I head back to the road, but with a renewed energy. The views here are incredible. Gone are the trees; here, the land—made up of volcanic rock, sand, and the occasional shrub—slopes down to the ocean, and the road is unpaved. Gone too are most of the cars; obviously the rental waivers are succeeding in deterring visitors. The Benz is providing a great ride over the bumpy stuff, and really, aside from the occasional abyssal pothole, the road isn’t that bad. There are frequent cattleguards—which are warranted, I learn, as I crest a hill and come face-to-bovine-face with a whole herd of cattle grazing lazily on the few patches of green grass amongst the volcanic soil.
When I finally reach the paved road, it’s such a change from the bouncy-rocky feeling that it takes me several kilometres to get used to it. I’m now on the west side of the volcano, and I can actually see the resort properties in Wailea below me; the highway is higher up the volcano, so although you’re only a few kilometres from the shore (and the hotels), there is no road that connects directly; you have to drive back through Kahului to the north and then back down south.
The rest of the drive is unexceptional. Houses appear, then neighbourhoods. It isn’t long before I’m once again in Maui traffic. I drive into Kahului, then make the turn to head back to my hotel; it’s been a long day and I am very, very tired, yet also very satisfied.

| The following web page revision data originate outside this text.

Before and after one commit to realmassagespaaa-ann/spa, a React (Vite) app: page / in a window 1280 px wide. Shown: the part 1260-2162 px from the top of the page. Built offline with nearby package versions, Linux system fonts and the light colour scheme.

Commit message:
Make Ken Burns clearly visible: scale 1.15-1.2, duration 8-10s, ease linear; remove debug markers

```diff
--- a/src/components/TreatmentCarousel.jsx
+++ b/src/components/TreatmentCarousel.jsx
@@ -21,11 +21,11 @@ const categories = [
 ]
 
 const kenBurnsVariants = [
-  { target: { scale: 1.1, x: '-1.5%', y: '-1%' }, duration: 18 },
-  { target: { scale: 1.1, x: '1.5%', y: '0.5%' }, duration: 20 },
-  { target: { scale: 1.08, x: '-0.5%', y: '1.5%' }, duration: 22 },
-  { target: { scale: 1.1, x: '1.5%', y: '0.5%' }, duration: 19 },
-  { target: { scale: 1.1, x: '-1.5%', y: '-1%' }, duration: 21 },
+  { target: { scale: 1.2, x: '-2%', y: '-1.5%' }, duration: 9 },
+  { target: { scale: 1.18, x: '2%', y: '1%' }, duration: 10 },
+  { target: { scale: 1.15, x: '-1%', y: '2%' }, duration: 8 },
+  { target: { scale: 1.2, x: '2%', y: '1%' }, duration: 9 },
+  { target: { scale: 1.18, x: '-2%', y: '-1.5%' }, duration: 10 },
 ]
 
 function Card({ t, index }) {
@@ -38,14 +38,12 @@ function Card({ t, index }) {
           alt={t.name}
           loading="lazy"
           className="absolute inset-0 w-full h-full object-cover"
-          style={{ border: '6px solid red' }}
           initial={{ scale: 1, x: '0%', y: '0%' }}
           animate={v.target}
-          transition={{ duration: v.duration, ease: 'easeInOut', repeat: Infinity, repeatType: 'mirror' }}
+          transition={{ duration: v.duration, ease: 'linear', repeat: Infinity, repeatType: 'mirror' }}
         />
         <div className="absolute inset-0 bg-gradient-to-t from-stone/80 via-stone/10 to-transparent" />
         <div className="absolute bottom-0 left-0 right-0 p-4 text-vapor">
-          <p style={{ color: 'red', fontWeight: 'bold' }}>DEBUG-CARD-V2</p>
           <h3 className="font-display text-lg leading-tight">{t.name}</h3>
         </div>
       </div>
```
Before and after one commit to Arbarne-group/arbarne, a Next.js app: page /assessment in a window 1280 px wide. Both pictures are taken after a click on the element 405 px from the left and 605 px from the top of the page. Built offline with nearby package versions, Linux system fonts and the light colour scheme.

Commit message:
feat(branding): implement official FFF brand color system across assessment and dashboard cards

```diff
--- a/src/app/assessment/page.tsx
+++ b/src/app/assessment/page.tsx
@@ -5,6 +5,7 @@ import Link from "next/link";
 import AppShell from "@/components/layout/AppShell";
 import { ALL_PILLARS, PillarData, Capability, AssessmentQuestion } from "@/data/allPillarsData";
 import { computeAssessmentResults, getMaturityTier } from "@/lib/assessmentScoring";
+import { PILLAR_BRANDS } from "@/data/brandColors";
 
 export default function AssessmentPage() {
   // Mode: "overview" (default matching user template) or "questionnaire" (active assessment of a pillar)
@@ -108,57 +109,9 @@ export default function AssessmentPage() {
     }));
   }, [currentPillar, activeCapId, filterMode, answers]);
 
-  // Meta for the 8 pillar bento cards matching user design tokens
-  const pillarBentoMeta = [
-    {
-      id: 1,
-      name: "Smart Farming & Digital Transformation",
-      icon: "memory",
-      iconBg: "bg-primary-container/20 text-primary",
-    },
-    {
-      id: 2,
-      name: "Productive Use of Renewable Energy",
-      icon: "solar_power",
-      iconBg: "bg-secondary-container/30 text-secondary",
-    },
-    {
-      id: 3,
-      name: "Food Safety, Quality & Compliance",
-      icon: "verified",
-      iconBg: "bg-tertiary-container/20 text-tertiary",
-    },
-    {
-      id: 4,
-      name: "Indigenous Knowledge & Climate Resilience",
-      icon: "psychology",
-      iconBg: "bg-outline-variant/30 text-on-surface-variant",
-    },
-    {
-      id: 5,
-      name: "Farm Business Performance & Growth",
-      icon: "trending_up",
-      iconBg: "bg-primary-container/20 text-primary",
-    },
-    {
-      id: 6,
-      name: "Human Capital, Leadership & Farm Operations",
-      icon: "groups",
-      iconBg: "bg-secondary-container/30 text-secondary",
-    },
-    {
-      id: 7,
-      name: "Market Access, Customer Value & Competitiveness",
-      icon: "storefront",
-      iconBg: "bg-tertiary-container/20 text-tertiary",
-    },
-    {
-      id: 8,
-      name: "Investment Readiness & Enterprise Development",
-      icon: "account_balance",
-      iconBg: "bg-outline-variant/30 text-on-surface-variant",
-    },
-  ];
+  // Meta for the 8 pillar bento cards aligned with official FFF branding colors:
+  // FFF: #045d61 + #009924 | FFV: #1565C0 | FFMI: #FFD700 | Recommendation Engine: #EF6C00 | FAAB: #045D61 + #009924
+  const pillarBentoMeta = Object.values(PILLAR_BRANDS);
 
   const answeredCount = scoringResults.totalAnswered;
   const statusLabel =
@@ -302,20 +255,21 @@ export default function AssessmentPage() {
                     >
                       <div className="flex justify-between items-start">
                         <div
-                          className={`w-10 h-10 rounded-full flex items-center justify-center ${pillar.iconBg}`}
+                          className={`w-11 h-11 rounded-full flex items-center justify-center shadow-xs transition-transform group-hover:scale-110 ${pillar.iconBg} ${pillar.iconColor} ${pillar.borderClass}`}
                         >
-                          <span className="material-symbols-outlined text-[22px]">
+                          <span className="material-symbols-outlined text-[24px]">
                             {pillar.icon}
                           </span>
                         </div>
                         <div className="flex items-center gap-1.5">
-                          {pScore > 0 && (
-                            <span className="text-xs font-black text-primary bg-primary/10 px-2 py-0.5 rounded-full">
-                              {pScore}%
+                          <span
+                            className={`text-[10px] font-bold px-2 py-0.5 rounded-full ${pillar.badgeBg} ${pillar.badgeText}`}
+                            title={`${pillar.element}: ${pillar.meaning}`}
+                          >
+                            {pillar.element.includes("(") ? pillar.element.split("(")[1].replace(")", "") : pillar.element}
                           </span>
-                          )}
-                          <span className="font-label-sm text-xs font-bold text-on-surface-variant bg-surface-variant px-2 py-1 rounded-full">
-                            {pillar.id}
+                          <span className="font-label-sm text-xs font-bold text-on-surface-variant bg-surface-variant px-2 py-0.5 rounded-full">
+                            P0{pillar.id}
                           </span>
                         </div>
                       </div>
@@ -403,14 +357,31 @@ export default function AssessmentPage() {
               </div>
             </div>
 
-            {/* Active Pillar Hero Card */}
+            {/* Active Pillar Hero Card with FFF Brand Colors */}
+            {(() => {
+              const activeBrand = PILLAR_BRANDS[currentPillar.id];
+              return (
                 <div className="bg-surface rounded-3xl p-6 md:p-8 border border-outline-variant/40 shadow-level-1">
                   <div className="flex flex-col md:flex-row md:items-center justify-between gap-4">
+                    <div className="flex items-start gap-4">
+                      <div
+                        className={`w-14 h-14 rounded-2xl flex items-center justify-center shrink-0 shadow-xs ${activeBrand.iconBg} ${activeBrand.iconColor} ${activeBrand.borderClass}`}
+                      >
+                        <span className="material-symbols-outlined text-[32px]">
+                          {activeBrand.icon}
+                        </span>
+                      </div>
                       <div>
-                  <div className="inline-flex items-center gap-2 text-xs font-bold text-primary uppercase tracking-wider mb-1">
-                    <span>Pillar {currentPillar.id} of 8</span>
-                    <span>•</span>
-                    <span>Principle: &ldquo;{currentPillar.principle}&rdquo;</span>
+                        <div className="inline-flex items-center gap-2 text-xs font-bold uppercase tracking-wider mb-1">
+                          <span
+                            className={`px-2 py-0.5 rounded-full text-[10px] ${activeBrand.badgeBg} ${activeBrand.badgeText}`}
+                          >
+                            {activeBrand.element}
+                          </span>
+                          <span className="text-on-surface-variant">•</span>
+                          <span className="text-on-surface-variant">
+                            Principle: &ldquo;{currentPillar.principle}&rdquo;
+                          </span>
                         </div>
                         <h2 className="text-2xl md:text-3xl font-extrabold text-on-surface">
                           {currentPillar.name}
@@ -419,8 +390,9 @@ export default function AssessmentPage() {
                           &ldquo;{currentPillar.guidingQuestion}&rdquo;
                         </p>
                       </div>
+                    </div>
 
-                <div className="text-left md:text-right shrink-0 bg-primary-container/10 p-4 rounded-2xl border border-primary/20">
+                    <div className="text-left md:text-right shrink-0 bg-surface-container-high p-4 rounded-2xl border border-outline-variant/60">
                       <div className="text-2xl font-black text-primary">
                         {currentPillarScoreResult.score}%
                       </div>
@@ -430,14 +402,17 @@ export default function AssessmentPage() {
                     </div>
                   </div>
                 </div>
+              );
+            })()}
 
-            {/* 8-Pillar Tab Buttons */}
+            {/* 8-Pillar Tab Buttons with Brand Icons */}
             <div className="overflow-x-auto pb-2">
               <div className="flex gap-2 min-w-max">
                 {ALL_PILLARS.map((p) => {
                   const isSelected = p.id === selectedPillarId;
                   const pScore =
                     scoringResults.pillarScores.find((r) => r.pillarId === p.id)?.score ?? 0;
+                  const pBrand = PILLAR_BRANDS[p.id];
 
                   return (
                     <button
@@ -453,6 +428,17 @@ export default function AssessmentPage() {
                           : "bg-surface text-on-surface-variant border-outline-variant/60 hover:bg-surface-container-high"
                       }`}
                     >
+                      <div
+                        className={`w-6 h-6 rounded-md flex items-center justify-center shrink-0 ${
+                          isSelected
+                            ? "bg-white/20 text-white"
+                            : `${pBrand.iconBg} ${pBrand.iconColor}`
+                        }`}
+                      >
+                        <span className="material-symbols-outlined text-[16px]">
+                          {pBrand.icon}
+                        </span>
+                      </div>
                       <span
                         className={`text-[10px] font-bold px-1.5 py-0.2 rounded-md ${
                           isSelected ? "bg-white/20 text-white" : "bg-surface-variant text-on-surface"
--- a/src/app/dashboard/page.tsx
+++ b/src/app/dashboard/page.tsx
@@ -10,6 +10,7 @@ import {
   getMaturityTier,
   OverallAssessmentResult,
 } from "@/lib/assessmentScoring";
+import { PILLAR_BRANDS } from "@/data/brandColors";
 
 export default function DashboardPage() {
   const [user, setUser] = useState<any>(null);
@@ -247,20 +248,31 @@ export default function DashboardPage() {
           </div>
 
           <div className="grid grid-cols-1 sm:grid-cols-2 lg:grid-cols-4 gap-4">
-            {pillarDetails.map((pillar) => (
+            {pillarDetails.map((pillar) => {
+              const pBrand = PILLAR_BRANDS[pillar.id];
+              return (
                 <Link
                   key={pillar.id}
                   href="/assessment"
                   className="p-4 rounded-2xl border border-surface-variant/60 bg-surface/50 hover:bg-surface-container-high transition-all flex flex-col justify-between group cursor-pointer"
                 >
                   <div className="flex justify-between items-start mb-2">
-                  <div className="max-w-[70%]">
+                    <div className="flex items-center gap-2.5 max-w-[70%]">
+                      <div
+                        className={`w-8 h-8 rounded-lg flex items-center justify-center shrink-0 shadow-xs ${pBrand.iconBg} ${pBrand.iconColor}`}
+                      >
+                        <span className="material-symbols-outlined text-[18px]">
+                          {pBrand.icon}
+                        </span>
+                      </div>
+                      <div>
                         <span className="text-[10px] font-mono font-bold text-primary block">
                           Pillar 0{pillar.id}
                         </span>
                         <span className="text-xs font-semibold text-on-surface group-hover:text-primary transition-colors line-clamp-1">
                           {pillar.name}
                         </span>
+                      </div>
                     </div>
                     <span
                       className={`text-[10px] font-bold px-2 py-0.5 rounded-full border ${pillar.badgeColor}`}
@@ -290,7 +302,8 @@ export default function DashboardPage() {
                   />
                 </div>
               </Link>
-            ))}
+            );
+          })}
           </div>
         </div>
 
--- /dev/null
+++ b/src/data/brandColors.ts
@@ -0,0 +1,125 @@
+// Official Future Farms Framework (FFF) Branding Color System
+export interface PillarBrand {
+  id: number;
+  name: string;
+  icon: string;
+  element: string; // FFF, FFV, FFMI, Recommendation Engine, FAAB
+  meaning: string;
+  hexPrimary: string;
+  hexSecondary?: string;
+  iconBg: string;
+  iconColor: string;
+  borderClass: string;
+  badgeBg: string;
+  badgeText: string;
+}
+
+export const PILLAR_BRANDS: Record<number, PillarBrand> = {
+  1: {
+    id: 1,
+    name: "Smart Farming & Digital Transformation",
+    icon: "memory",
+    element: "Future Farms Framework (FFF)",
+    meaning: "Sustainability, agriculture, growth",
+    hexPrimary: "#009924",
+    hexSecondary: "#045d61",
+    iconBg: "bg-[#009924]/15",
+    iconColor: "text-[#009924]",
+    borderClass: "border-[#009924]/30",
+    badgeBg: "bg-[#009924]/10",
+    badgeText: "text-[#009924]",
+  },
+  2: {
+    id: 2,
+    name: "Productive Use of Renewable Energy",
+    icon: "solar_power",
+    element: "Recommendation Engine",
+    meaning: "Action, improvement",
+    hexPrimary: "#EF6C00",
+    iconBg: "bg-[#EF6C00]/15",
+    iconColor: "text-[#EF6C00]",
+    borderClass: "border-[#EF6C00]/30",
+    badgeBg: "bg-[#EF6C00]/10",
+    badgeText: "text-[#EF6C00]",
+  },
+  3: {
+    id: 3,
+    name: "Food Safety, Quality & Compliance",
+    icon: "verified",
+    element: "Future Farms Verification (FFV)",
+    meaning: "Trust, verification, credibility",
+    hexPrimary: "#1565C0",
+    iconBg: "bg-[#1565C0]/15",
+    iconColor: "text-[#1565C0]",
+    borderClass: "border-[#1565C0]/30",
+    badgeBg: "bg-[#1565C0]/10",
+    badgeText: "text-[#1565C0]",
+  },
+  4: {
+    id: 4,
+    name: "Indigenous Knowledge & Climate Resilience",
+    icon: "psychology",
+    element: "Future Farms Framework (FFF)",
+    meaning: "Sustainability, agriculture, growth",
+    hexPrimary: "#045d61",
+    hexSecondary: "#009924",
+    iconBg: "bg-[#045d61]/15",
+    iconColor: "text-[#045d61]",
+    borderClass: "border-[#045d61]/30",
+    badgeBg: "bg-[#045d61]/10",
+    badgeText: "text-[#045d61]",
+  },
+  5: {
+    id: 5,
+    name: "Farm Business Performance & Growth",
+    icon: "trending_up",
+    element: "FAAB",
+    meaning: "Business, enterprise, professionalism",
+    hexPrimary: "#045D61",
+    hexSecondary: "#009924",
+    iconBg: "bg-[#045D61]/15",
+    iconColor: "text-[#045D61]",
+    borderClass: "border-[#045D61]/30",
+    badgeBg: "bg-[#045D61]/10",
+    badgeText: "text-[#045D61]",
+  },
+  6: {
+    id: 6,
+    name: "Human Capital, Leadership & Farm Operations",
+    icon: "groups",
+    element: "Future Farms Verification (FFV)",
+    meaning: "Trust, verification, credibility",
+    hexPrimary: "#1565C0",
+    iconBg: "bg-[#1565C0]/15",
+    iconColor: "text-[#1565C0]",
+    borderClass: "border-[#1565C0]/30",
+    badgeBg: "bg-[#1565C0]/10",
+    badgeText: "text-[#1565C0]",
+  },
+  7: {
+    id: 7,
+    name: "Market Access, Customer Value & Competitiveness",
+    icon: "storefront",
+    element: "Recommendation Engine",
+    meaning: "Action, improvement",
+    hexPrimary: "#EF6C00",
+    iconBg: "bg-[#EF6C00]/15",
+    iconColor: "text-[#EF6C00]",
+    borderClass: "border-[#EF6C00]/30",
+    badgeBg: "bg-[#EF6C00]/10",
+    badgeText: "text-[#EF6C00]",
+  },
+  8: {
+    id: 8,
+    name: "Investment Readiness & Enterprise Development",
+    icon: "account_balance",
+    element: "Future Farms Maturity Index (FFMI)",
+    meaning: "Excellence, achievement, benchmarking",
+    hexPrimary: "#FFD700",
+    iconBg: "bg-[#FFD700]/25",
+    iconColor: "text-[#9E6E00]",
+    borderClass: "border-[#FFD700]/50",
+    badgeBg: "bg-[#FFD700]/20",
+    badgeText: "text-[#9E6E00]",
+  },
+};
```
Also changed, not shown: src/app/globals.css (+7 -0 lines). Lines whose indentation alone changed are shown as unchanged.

There’s a lot to see on such a trip, too much to see in one day. For one thing, Charles Lindbergh—yes, the aviator—is buried along the way at the Palapala Ho’omau Church. There are myriad beaches, waterfalls, and overlooks that are postcard-worthy photo ops. And the pools at Oheo Gulch are indeed worth a hike if you can get there early. But here’s the thing: on a trip like this, I don’t think there’s anything that should be visited. There’s so much to do that many people recommend overnighting in Hana for the full experience. But truth be told, there are only so many waterfalls you can look at, no matter how beautiful. Maybe it’s best to leave it open, and just take in what you can.
The experience of driving the Road to Hana, and visiting all the various attractions along the way, is a whole that’s more than the sum of the parts. Taken separately, it’s just a waterfall. Just a beach. Just a rainforest. But seeing it all, in the course of a day, is an incredible experience. It’s not about “conquering” the road, or ticking it off some checklist. It’s not only about the destination, no offense to Hana. And it’s not only about the views, either. But taken together, as a whole, the Road to Hana is a drive to remember.
The Four Seasons Resort Maui At Wailea
The well-known Hawaiian phrase Maui no ka oi translates as “Maui is the best.” Of the islands in Hawaii, Maui is quieter, more relaxing, and has some of the most luxe accommodations.
That’s the Four Seasons Wailea Resort, a place that’s mastered the art of relaxation. The beautiful suites feature dazzling ocean views, and the interiors are designed in a contemporary Hawaiian style with art commissioned specifically for the resort. And relaxing at the pool has never been so lush, thanks to the frequent but never obtrusive offerings including popsicles, massages, drinks, and sunscreen. A waterfall cascades nearby, providing pleasing background music and accompanying the ocean waves that crash only a few metres away.
A new $9-million (U.S.) pool opened up last year, called the Serenity Pool. It features six 160-square-foot cabanas, which include flat-screen TVs, Internet access, stocked mini-fridges, and comfortable sofas. You’d be hard pressed to find a more paradisaical location for such a lack of activity.
The food, too, is created with great thought, and with three restaurants, there’s great variety. Wolfgang Puck’s Spago Maui offers the chef’s classic dishes along with locally inspired cuisine. Ferraro’s Bar e Ristorante is an open-air experience right on the beach and features rustic Italian fare. And finally, the romantic Duo specializes in seafood and steak. The wine cellar and cocktail list here will ensure your dinner engagement lasts for hours.